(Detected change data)

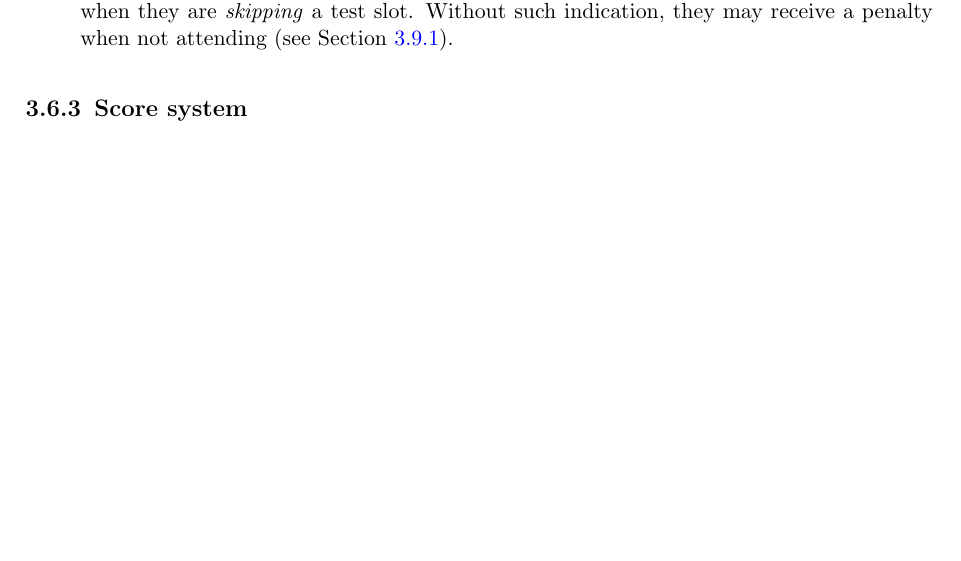
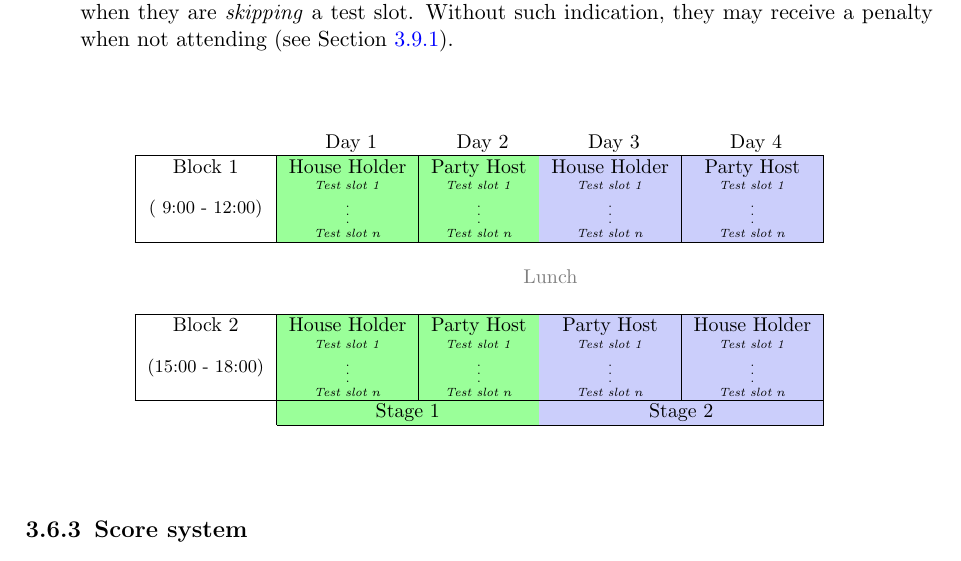
Before and after one commit to RoboCupAtHome/RuleBook, a LaTeX thesis (Rulebook.tex, which reads general_rules/Organization.tex): part of page 29 of 62, cut so that both start at the same text, the shorter picture padded with empty space. Compiled offline with pdfLaTeX.

Commit message:
Add explanatory table to 3.6.2 Schedule (General Rules)

```diff
--- a/general_rules/Organization.tex
+++ b/general_rules/Organization.tex
@@ -48,6 +48,43 @@ In case of having no considerable score deviation between a team advancing to th
 	\item \textbf{Participation is default:} Teams have to indicate to the \iaterm{Organizing Committee}{OC} when they are \emph{skipping} a test slot. Without such indication, they may receive a penalty when not attending (see~\refsec{rule:not_attending}).
 \end{enumerate}
 
+% Please add the following required packages to your document preamble:
+% \usepackage[table,xcdraw]{xcolor}
+% If you use beamer only pass "xcolor=table" option, i.e. \documentclass[xcolor=table]{beamer}
+\begin{table}[h]
+	\centering\small
+	\newcommand{\teams}{%
+		\tiny
+		\begin{tabular}{c}%
+			\textit{Test slot 1}\\
+			$\vdots$\\
+			\textit{Test slot $n$}\\
+		\end{tabular}
+	}
+	\begin{tabular}{r|%
+		>{\columncolor[HTML]{9AFF99}}c |%
+		>{\columncolor[HTML]{9AFF99}}c |%
+		>{\columncolor[HTML]{CBCEFB}}c |%
+		>{\columncolor[HTML]{CBCEFB}}c |%
+	}
+	 \multicolumn{1}{ c }{}
+		& \multicolumn{1}{ c }{\cellcolor{white} Day 1 }
+		& \multicolumn{1}{ c }{\cellcolor{white} Day 2 }
+		& \multicolumn{1}{ c }{\cellcolor{white} Day 3 }
+		& \multicolumn{1}{ c }{\cellcolor{white} Day 4 }
+		\\ \hline
+	\multicolumn{1}{|c|}{Block 1}                      & House Holder & Party Host & House Holder & Party Host   \\
+	\multicolumn{1}{|c|}{\footnotesize( 9:00 - 12:00)} & \teams       & \teams     & \teams       & \teams       \\ \hline
+	\multicolumn{5}{ c }{}                                                                                       \\
+	\multicolumn{1}{ c }{}                             & \multicolumn{4}{ c }{\color{gray}Lunch}                 \\
+	\multicolumn{5}{ c }{}                                                                                       \\ \hline
+	\multicolumn{1}{|c|}{Block 2}                      & House Holder & Party Host & Party Host   & House Holder \\
+	\multicolumn{1}{|c|}{\footnotesize(15:00 - 18:00)} & \teams       & \teams     & \teams       & \teams       \\ \hline
+
+	& \multicolumn{2}{c|}{\cellcolor[HTML]{9AFF99}Stage 1} & \multicolumn{2}{c|}{\cellcolor[HTML]{CBCEFB}Stage 2}\\ \cline{2-5}
+	\end{tabular}
+\end{table}
+
 
 \subsection{Score system}
 \label{rule:score_system}
```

### What the task requires
Your answer is all of the records restated word for word, pictures excluded.

### Solved problem
Before and after one commit to RoboCupAtHome/RuleBook, a LaTeX thesis (Rulebook.tex, which reads general_rules/Organization.tex): part of page 29 of 62, cut so that both start at the same text, the shorter picture padded with empty space. Compiled offline with pdfLaTeX.

Commit message:
Add explanatory table to 3.6.2 Schedule (General Rules)

```diff
--- a/general_rules/Organization.tex
+++ b/general_rules/Organization.tex
@@ -48,6 +48,43 @@ In case of having no considerable score deviation between a team advancing to th
 	\item \textbf{Participation is default:} Teams have to indicate to the \iaterm{Organizing Committee}{OC} when they are \emph{skipping} a test slot. Without such indication, they may receive a penalty when not attending (see~\refsec{rule:not_attending}).
 \end{enumerate}
 
+% Please add the following required packages to your document preamble:
+% \usepackage[table,xcdraw]{xcolor}
+% If you use beamer only pass "xcolor=table" option, i.e. \documentclass[xcolor=table]{beamer}
+\begin{table}[h]
+	\centering\small
+	\newcommand{\teams}{%
+		\tiny
+		\begin{tabular}{c}%
+			\textit{Test slot 1}\\
+			$\vdots$\\
+			\textit{Test slot $n$}\\
+		\end{tabular}
+	}
+	\begin{tabular}{r|%
+		>{\columncolor[HTML]{9AFF99}}c |%
+		>{\columncolor[HTML]{9AFF99}}c |%
+		>{\columncolor[HTML]{CBCEFB}}c |%
+		>{\columncolor[HTML]{CBCEFB}}c |%
+	}
+	 \multicolumn{1}{ c }{}
+		& \multicolumn{1}{ c }{\cellcolor{white} Day 1 }
+		& \multicolumn{1}{ c }{\cellcolor{white} Day 2 }
+		& \multicolumn{1}{ c }{\cellcolor{white} Day 3 }
+		& \multicolumn{1}{ c }{\cellcolor{white} Day 4 }
+		\\ \hline
+	\multicolumn{1}{|c|}{Block 1}                      & House Holder & Party Host & House Holder & Party Host   \\
+	\multicolumn{1}{|c|}{\footnotesize( 9:00 - 12:00)} & \teams       & \teams     & \teams       & \teams       \\ \hline
+	\multicolumn{5}{ c }{}                                                                                       \\
+	\multicolumn{1}{ c }{}                             & \multicolumn{4}{ c }{\color{gray}Lunch}                 \\
+	\multicolumn{5}{ c }{}                                                                                       \\ \hline
+	\multicolumn{1}{|c|}{Block 2}                      & House Holder & Party Host & Party Host   & House Holder \\
+	\multicolumn{1}{|c|}{\footnotesize(15:00 - 18:00)} & \teams       & \teams     & \teams       & \teams       \\ \hline
+
+	& \multicolumn{2}{c|}{\cellcolor[HTML]{9AFF99}Stage 1} & \multicolumn{2}{c|}{\cellcolor[HTML]{CBCEFB}Stage 2}\\ \cline{2-5}
+	\end{tabular}
+\end{table}
+
 
 \subsection{Score system}
 \label{rule:score_system}
```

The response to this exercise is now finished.